The time for action on policing and structural anti-Racism is now. Following the nearly 40 recommendations passed by City Council in June, Mayor Tory is bringing 81 recommendations to the Toronto Police board next week, making sweeping changes to Toronto’s policing. These changes follow through on Council’s commitment to pragmatically progressive action on anti-Black racism. 

 Some of the most significant proposed changes include:

  • Creating non-police alternatives for community crisis response, particularly for mental health and addiction calls to 911
  • Taking action to relocate TPS funding towards community safety programs
  • Removing legal barriers that prevent meaningful disciplinary action for police misconduct
  • Further transparency of the Police budget, including line-by-line breakdowns

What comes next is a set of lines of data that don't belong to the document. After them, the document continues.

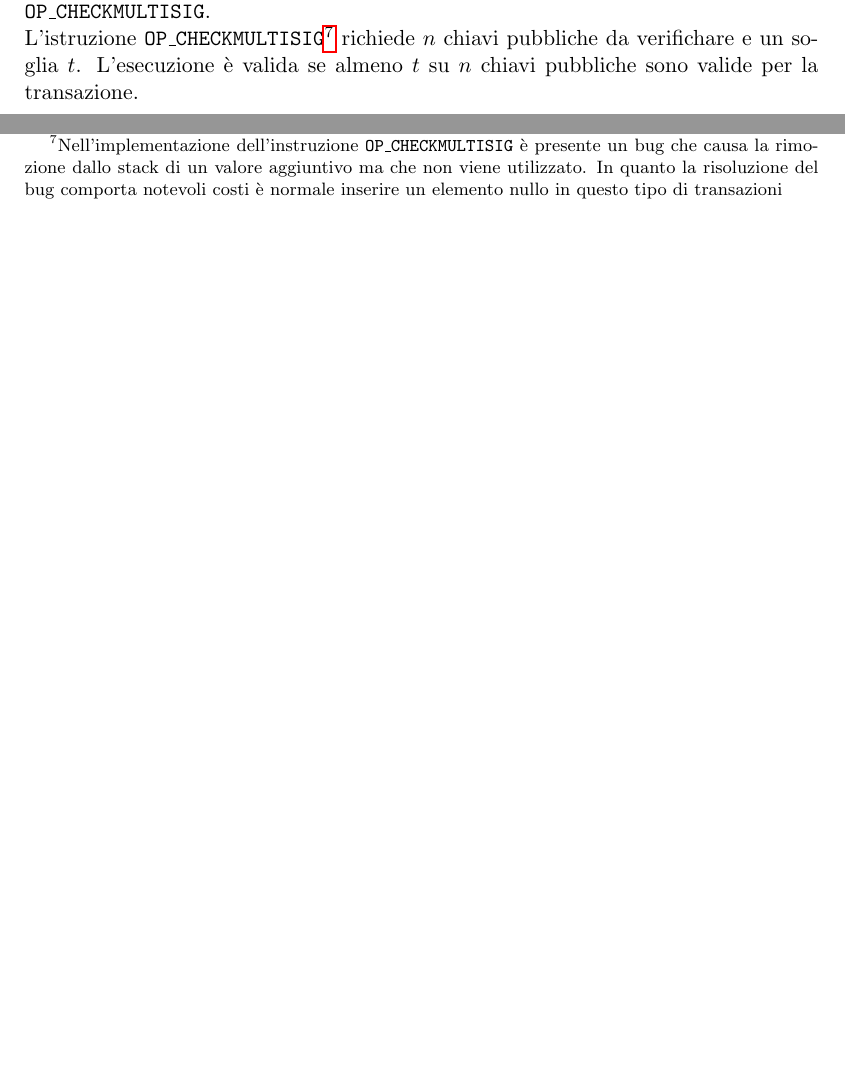
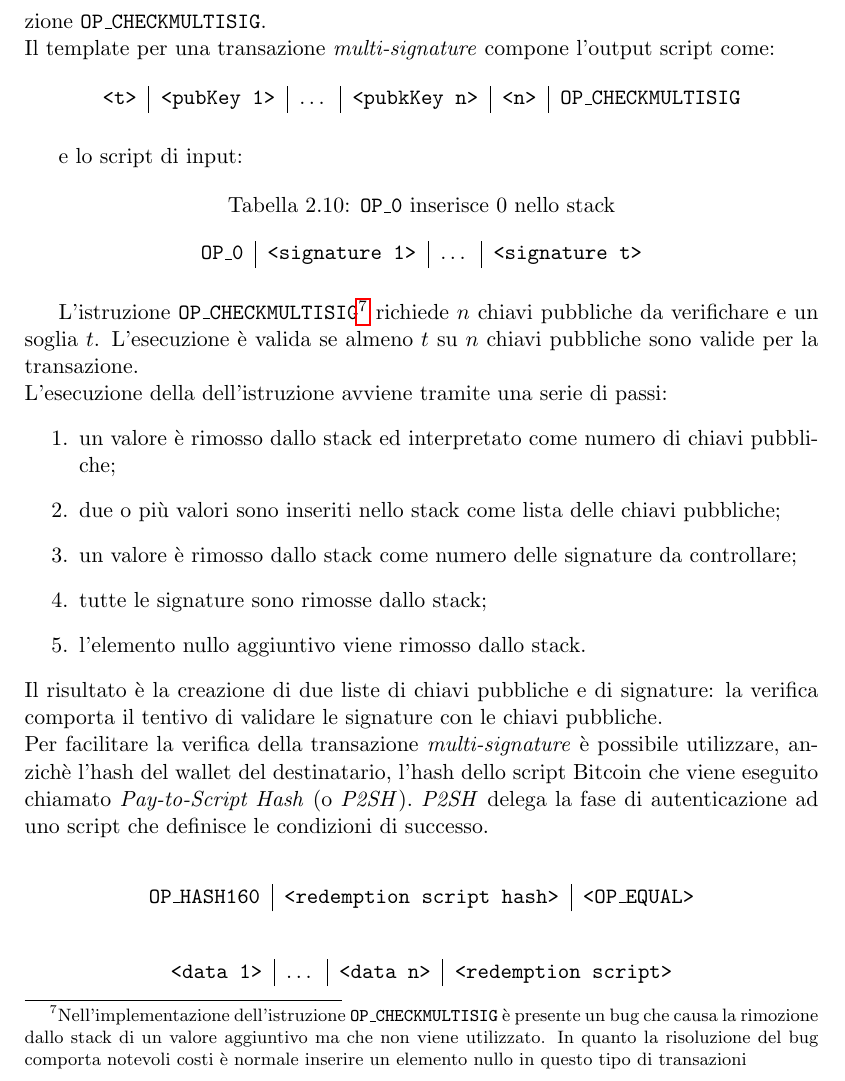
Before and after one commit to edoz90/tesi, a LaTeX document (main.tex, which reads capitolo2.tex): two parts of page 47 of 62 before the commit and part of page 47 of 63 after it, the two joined at a grey line, cut so that both start at the same text, the shorter picture padded with empty space. Compiled offline with pdfLaTeX.

Commit message:
fix p2sh

```diff
--- a/capitolo2.tex
+++ b/capitolo2.tex
@@ -396,5 +396,41 @@ Un esempio di scenario per transazioni multi-signature è il seguente: data un'a
 L'utilizzo del wallet quindi può essere regolamentato tramite l'utilizzo del \texttt{multisig} e l'istruzione \texttt{OP\_CHECKMULTISIG}.\newline
-L'istruzione \texttt{OP\_CHECKMULTISIG}\footnote{Nell'implementazione dell'instruzione \texttt{OP\_CHECKMULTISIG} è presente un bug che causa la rimozione dallo stack di un valore aggiuntivo ma che non viene utilizzato. In quanto la risoluzione del bug comporta notevoli costi è normale inserire un elemento nullo in questo tipo di transazioni} richiede $n$ chiavi pubbliche da verifichare e un soglia $t$. L'esecuzione è valida se almeno $t$ su $n$ chiavi pubbliche sono valide per la transazione.\newline
+Il template per una transazione \textit{multi-signature} compone l'output script come:
+\begin{table}[H]
+    \centering
+    \begin{tabular}{c|c|c|c|c|c}
+        \texttt{<t>} & \texttt{<pubKey 1>} & \dots & \texttt{<pubkKey n>} & \texttt{<n>} & \texttt{OP\_CHECKMULTISIG}
+    \end{tabular}
+\end{table}
+e lo script di input:
+\begin{table}[H]
+    \caption{\texttt{OP\_0} inserisce $0$ nello stack}
+    \centering
+    \begin{tabular}{c|c|c|c}
+        \texttt{OP\_0} & \texttt{<signature 1>} & \dots & \texttt{<signature t>}
+    \end{tabular}
+\end{table}
+L'istruzione \texttt{OP\_CHECKMULTISIG}\footnote{Nell'implementazione dell'istruzione \texttt{OP\_CHECKMULTISIG} è presente un bug che causa la rimozione dallo stack di un valore aggiuntivo ma che non viene utilizzato. In quanto la risoluzione del bug comporta notevoli costi è normale inserire un elemento nullo in questo tipo di transazioni} richiede $n$ chiavi pubbliche da verifichare e un soglia $t$. L'esecuzione è valida se almeno $t$ su $n$ chiavi pubbliche sono valide per la transazione.\newline
+L'esecuzione della dell'istruzione avviene tramite una serie di passi:
+\begin{enumerate}
+    \item un valore è rimosso dallo stack ed interpretato come numero di chiavi pubbliche;
+    \item due o più valori sono inseriti nello stack come lista delle chiavi pubbliche;
+    \item un valore è rimosso dallo stack come numero delle signature da controllare;
+    \item tutte le signature sono rimosse dallo stack;
+    \item l'elemento nullo aggiuntivo viene rimosso dallo stack.
+\end{enumerate}
+Il risultato è la creazione di due liste di chiavi pubbliche e di signature: la verifica comporta il tentivo di validare le signature con le chiavi pubbliche.\newline Per facilitare la verifica della transazione \textit{multi-signature} è possibile utilizzare, anzichè l'hash del wallet del destinatario, l'hash dello script Bitcoin che viene eseguito chiamato \textit{Pay-to-Script Hash} (o \textit{P2SH}). \textit{P2SH} delega la fase di autenticazione ad uno script che definisce le condizioni di successo.\\
+\begin{table}[H]
+    \centering
+    \begin{tabular}{c|c|c}
+        \texttt{OP\_HASH160} & \texttt{<redemption script hash>} & \texttt{<OP\_EQUAL>}
+    \end{tabular}
+\end{table}
+\begin{table}[H]
+    \centering
+    \begin{tabular}{c|c|c|c}
+        \texttt{<data 1>} & \dots & \texttt{<data n>} & \texttt{<redemption script>}
+    \end{tabular}
+\end{table}
 
 \subsection{Rete}
 La rete Bitcoin è una rete \textit{peer-2-peer} con topologia randomica e senza gerarchie tra i vari nodi ed è la chiave per raggiungere decentralizzazione e consenso distribuito.\newline
```
Also changed, not shown: bibliografia.tex (+4 -0 lines), capitolo2.tex (4 more changed lines).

These are key areas where reform is needed immediately, and these changes will be implemented as quickly as possible after the Police Board meeting on August 18th. These changes, while significant, are just the beginning. Purging racism from our public institutions is going to take years of hard work. We all have a responsibility not to shy-away from this difficult topic and to be an ally in this fight. 

Over the past few months I’ve been speaking with community leaders, activists, and residents on how I can be a better ally at City Hall. It has been an eye-opening experience and I’d like to thank everyone who took the time to share their perspectives with me. Here are some of the steps I’ve taken to educate myself and show support:

  • Participated and assisted with the organization of the “46 for George”, a bike ride to raise awareness and start conversations on racism
  • Attended the BIKEPOC Bike for BLMTO rally at Nathan Phillips Square
  • Coordinated police response for a full investigation after a racist incident in Dentonia Park 
  • Participated in the first (of many) Danforth East Community Association Anti-Black Racism town hall
  • Helped to organize a community meeting with Michael Garron Hospital after a noose was found on property with representatives from all levels of government 

I am urging everyone to find their own ways of getting informed and taking part. I’ll be sharing more conversations and events in the coming weeks and months in my capacity as a City Councillor.

While I know I will never share the lived experiences of our BIPOC community, I’ll continue to bring their voice to City Hall. We all have a role to play in this process. As I write this I know many will continue to be dissatisfied and angry with the pace of change, and perhaps the approach. I share the impatience and desire to see immediate change. Just as these issues have taken root in our societies over decades and centuries, the process of change will take a lot of hard work and dedication over time. In the context of historical systemic racism in our institutions, the action taken in the last months, and advanced to the Police Board next week are meaningful turning-point. We just can’t stop here.  

I’d like to encourage anyone who has ideas or a perspective to share on confronting these urgent challenges, please reach out. I can always be reached at

I hope you’re all staying well,